Both Peter and James warn us, “God opposes the proud but gives grace to the humble” (James 4:6; 1 Pet. 5:5). Pride is an ugly and consuming sin that God hates (Prov. 6:16-17; 16:5). Pride comes from the heart (Mark 7:21-23) and leads to contention (Prov. 13:10; 28:25) and callousness (Dan. 5:20). The final outcome of this sin is dishonour (Prov. 11:2), debasement (Prov. 29:23) and finally destruction (Prov. 16:18; 18:12). In this post we are going to see how the Lord teaches Nebuchadnezzar that the Lord alone is in control, by humbling him.
Nebuchadnezzar’s Second Dream Daniel 4:4-18
Nebuchadnezzar recounts an occasion when he was experiencing ease and prosperity (Dan. 4:4). Then, he had a dream that made him afraid and alarmed (Dan. 4:5). Reminiscent of an earlier occasion (Dan. 2:2), Nebuchadnezzar summoned the wise men of his kingdom to interpret his dream but they could not (Dan. 4:6-7). When Daniel arrived, Nebuchadnezzar asked him to reveal the interpretation of the dream and acknowledged that Daniel had the Spirit of the holy God (Dan. 4:8, 9, 18). King Nebuchadnezzar shared his dream with Daniel. In it he saw a tall, strong and lush tree (Dan. 4:10-11) with beautiful leaves and abundant fruit. Beasts of the field found shade under it and the birds lodged in its branches (Dan. 4:12). Then he saw an angel (“a watcher”) descending from heaven instructing that the tree be chopped down and stripped of its leaves and fruit. However, the stump was to stay in the ground bound with iron and bronze (Dan. 4:15). The trunk represented a man who would think and behave like an animal for seven years (Dan. 4:16). The purpose of this dream was to teach mankind that, “the Most High rules the kingdom of men and gives it to whom he will and sets over it the lowliest of men” (Dan. :17).
Daniel’s Interpretation Daniel 4:19-27
After Daniel heard this dream, he was outwardly shocked for a period of time and “his thoughts alarmed” him because he knew the seriousness of this dream. Nebuchadnezzar observed how it affected Daniel and assured him to not be alarmed. Daniel respectfully desired that this dream be the fulfilment of Nebuchadnezzar’s worst enemies (Dan. :19). Daniel proceeds to interpret the dream by stating that the huge tree represented Nebuchadnezzar and his prosperous and far reaching kingdom (Dan. 4:20-22). Nebuchadnezzar kingdom will come to an end for a time, and he will display beastly behaviour for seven years (Dan. 4:23-25). This will occur until he knows “that the Most High rules the kingdom of men and gives it to whom he will” (Dan. 4:25). The fact that the stump was left in the ground indicates that his kingdom will be restored (Dan. 4:26). Daniel called the king to repentance, so that the Lord may lengthen his prosperity (Dan. 4:27).

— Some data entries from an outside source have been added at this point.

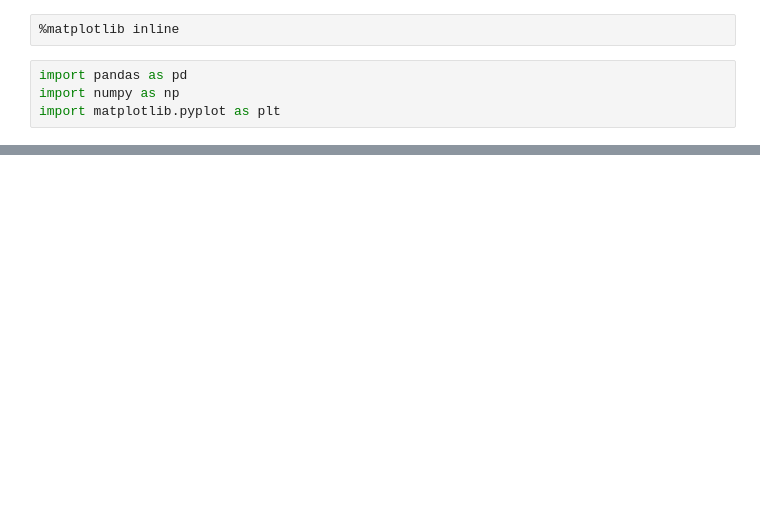
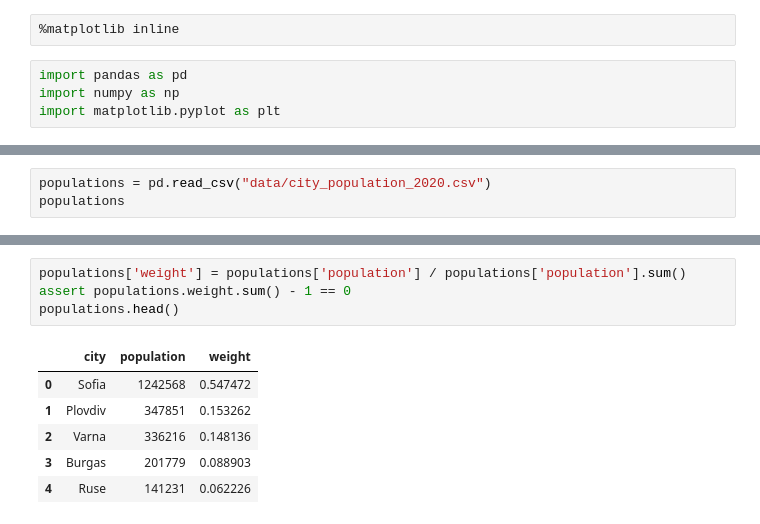
Before and after one commit to AdelinChaushev/Bulgarian-electricity-prices, a Jupyter notebook: BulgarianElectricityPrices.ipynb, the cells around one changed output, grey strips where cells are left out. Drawn from its saved outputs; the diff is of its cells as text; blank space fills up the shorter version.

Commit message:
Started working on data cleaning

```diff
--- a/BulgarianElectricityPrices.ipynb
+++ b/BulgarianElectricityPrices.ipynb
@@ -115,0 +175,3 @@ All three sources are licensed for free reuse with attribution, which is documen
+# %%
+populations = pd.read_csv("data/city_population_2020.csv")
+populations
@@ -115,0 +267,11 @@ All three sources are licensed for free reuse with attribution, which is documen
+# %%
+populations['weight'] = populations['population'] / populations['population'].sum()
+assert populations.weight.sum() - 1 == 0
+populations.head()
+# %% [output]
+|  | city | population | weight |
+| 0 | Sofia | 1242568 | 0.547472 |
+| 1 | Plovdiv | 347851 | 0.153262 |
+| 2 | Varna | 336216 | 0.148136 |
+| 3 | Burgas | 201779 | 0.088903 |
+| 4 | Ruse | 141231 | 0.062226 |
```
Also changed, not shown: parts of 16 cells of this notebook.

Nebuchadnezzar’s Humiliation Daniel 4:28-33
Despite Daniel’s bold and caring call to repentance, king Nebuchadnezzar perused his kingdom and boasted in his accomplishments (Dan. 4:28-30). The man was filled with pride. While uttering words of pride, a voice from Heaven spoke, “O King Nebuchadnezzar, to you it is spoken: The kingdom has departed form you” (Dan. 4:31). He was then driven from the palace to pasture and behaved like a beast for seven years (Dan. 4:32-33).
Nebuchadnezzar’s Restoration Daniel 4:34-37
At the end of this time, Nebuchadnezzar was humbled. He lifted up his eyes to Heaven (cf. Psalm 123:1; Isaiah 40:26; 51:6), and then his sanity returned and he praised the Most High God (Dan. 4:34). The Lord restored to him his sanity and kingdom with greater abundance (4:36). Nebuchadnezzar declared, “I, Nebuchadnezzar, praise and extol and honour the King of heaven, for all his works are right and his ways are just; and those who walk in pride he is able to humble” (Dan. 4:37).
What do we learn from such a striking and humbling event in the life of Nebuchadnezzar? I offer the following points in conclusion.
Firstly, the Lord is in control of all events and circumstances (Dan. 4:17, 25, 32). Secondly, we are to praise and honour God for all that we have (Dan. 4:2-3). Thirdly, we are to walk humbly before the Lord (Dan. 4:37), depending on Him for everything (Dan. 4:34-35). Finally, let us look to Jesus Christ who humbled Himself and was then highly exalted as the King of kings and Lord of lords (Phil 2:5-11).